_WHAT THIS TASK INVOLVES_.
Copy out each line of the listing below that contains the word "BoxDecoration".

====== RECORD EXCERPTS ======

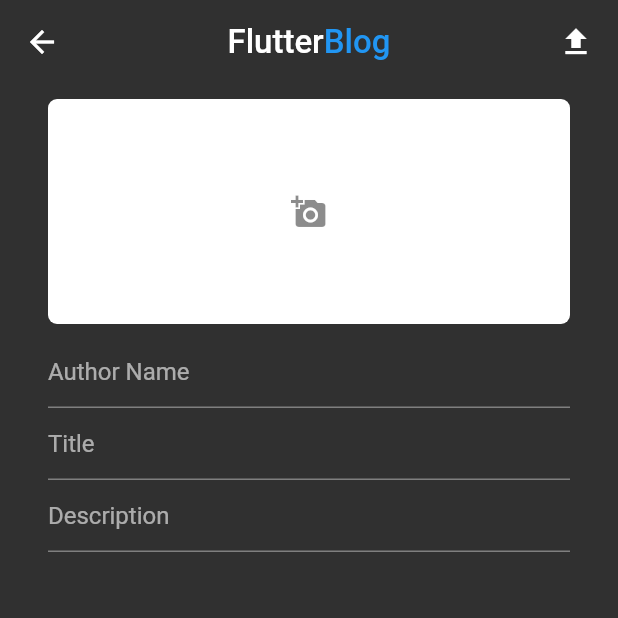
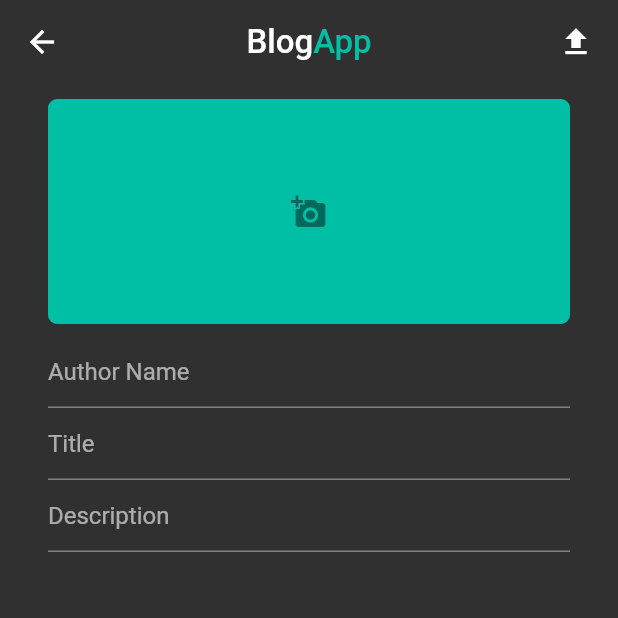
Before and after one commit to Athul787/BlogApp_Flutter, a Flutter app: the HomePage screen opened directly, after a tap on the "add" icon, on a phone screen of 412 x 824 dp, the top half of it. Run offline on Flutter 3.47's test engine with Material 2 defaults, Android fonts, the phone set to English and light mode, and no system bars; our stand-ins replace cached_network_image, cloud_firestore, firebase_auth, firebase_core, firebase_storage, image_picker and 2 more; missing offline and left inert: dart:ffi; accounts and stored records are empty.

Commit message:
Ui_updated.

```diff
--- a/lib/screens/signin.dart
+++ b/lib/screens/signin.dart
@@ -24,7 +24,7 @@ class _SignInScreenState extends State<SignInScreen> {
         width: MediaQuery.of(context).size.width,
         height: MediaQuery.of(context).size.height,
         decoration: BoxDecoration(
-            color: Colors.black26),
+            color: Colors.teal[900]),
         child: SingleChildScrollView(
           child: Padding(
             padding: EdgeInsets.fromLTRB(
--- a/lib/views/create_blog.dart
+++ b/lib/views/create_blog.dart
@@ -133,10 +133,10 @@ class _CreateBlogState extends State<CreateBlog> {
         title: Row(
           mainAxisAlignment: MainAxisAlignment.center,
           children:[
-            Text("Flutter",style: TextStyle(
+            Text("Blog",style: TextStyle(
                 fontSize: 22
             ),),
-            Text("Blog",style: TextStyle(fontSize: 22,color: Colors.blue),)
+            Text("App",style: TextStyle(fontSize: 22,color: Colors.tealAccent[700]),)
           ],),
         backgroundColor: Colors.transparent,
         elevation: 0.0,
@@ -183,7 +183,7 @@ class _CreateBlogState extends State<CreateBlog> {
             margin: EdgeInsets.symmetric(horizontal:16),
             height: 150,
             decoration:BoxDecoration(
-              color: Colors.white, borderRadius:  BorderRadius.circular(6),
+              color: Colors.tealAccent[700], borderRadius:  BorderRadius.circular(6),
             ),
               width: MediaQuery.of(context).size.width,
           child: Icon(Icons.add_a_photo,color: Colors.black45,),),
--- a/lib/views/home.dart
+++ b/lib/views/home.dart
@@ -86,11 +86,12 @@ String? userName;
       appBar: AppBar(
         title: Row(
           mainAxisAlignment: MainAxisAlignment.center,
+          crossAxisAlignment: CrossAxisAlignment.center,
           children:[
-          Text("Flutter",style: TextStyle(
+          Text("Blog",style: TextStyle(
             fontSize: 22
           ),),
-          Text("Blog",style: TextStyle(fontSize: 22,color: Colors.blue),)
+          Text("App",style: TextStyle(fontSize: 22,color: Colors.tealAccent[700]),)
         ],),
         backgroundColor: Colors.transparent,
         elevation: 0.0,
@@ -118,7 +119,7 @@ String? userName;
             DrawerHeader(
 
               decoration: BoxDecoration(
-                color: Colors.blue,
+                color: Colors.tealAccent[700],
 
               ),
                 child:
@@ -136,7 +137,7 @@ String? userName;
                       return Text(userName!,
                       style: TextStyle(
                         fontWeight: FontWeight.bold,
-                        fontSize: 20
+                        fontSize: 30
                       ),);
 
 
@@ -204,11 +205,11 @@ class BlogsTile extends StatelessWidget {
       child: Stack(children: [
         ClipRRect(
             borderRadius: BorderRadius.circular(6),
-            child: CachedNetworkImage(imageUrl: imgUrl!,fit: BoxFit.cover,width: MediaQuery.of(context).size.width,)),
+            child: CachedNetworkImage(imageUrl: imgUrl!,fit: BoxFit.fill,width: MediaQuery.of(context).size.width,)),
         Container(
           height: 170,
           decoration: BoxDecoration(
-            color: Colors.black45.withOpacity(0.5),
+            color: Colors.black45.withOpacity(0.2),
             borderRadius: BorderRadius.circular(6),
           ),
         ),
--- a/lib/views/myblogs.dart
+++ b/lib/views/myblogs.dart
@@ -121,11 +121,11 @@ class BlogsTile extends StatelessWidget {
 
           ClipRRect(
               borderRadius: BorderRadius.circular(6),
-              child: CachedNetworkImage(imageUrl: imgUrl!,fit: BoxFit.cover,width: MediaQuery.of(context).size.width,)),
+              child: CachedNetworkImage(imageUrl: imgUrl!,fit: BoxFit.fill,width: MediaQuery.of(context).size.width,)),
           Container(
             height: 170,
             decoration: BoxDecoration(
-              color: Colors.black45.withOpacity(0.5),
+              color: Colors.black45.withOpacity(0.3),
               borderRadius: BorderRadius.circular(6),
             ),
           ),
```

======

_SOLUTION TO THE EXERCISE_.
         decoration: BoxDecoration(
             decoration:BoxDecoration(
               decoration: BoxDecoration(
           decoration: BoxDecoration(
             decoration: BoxDecoration(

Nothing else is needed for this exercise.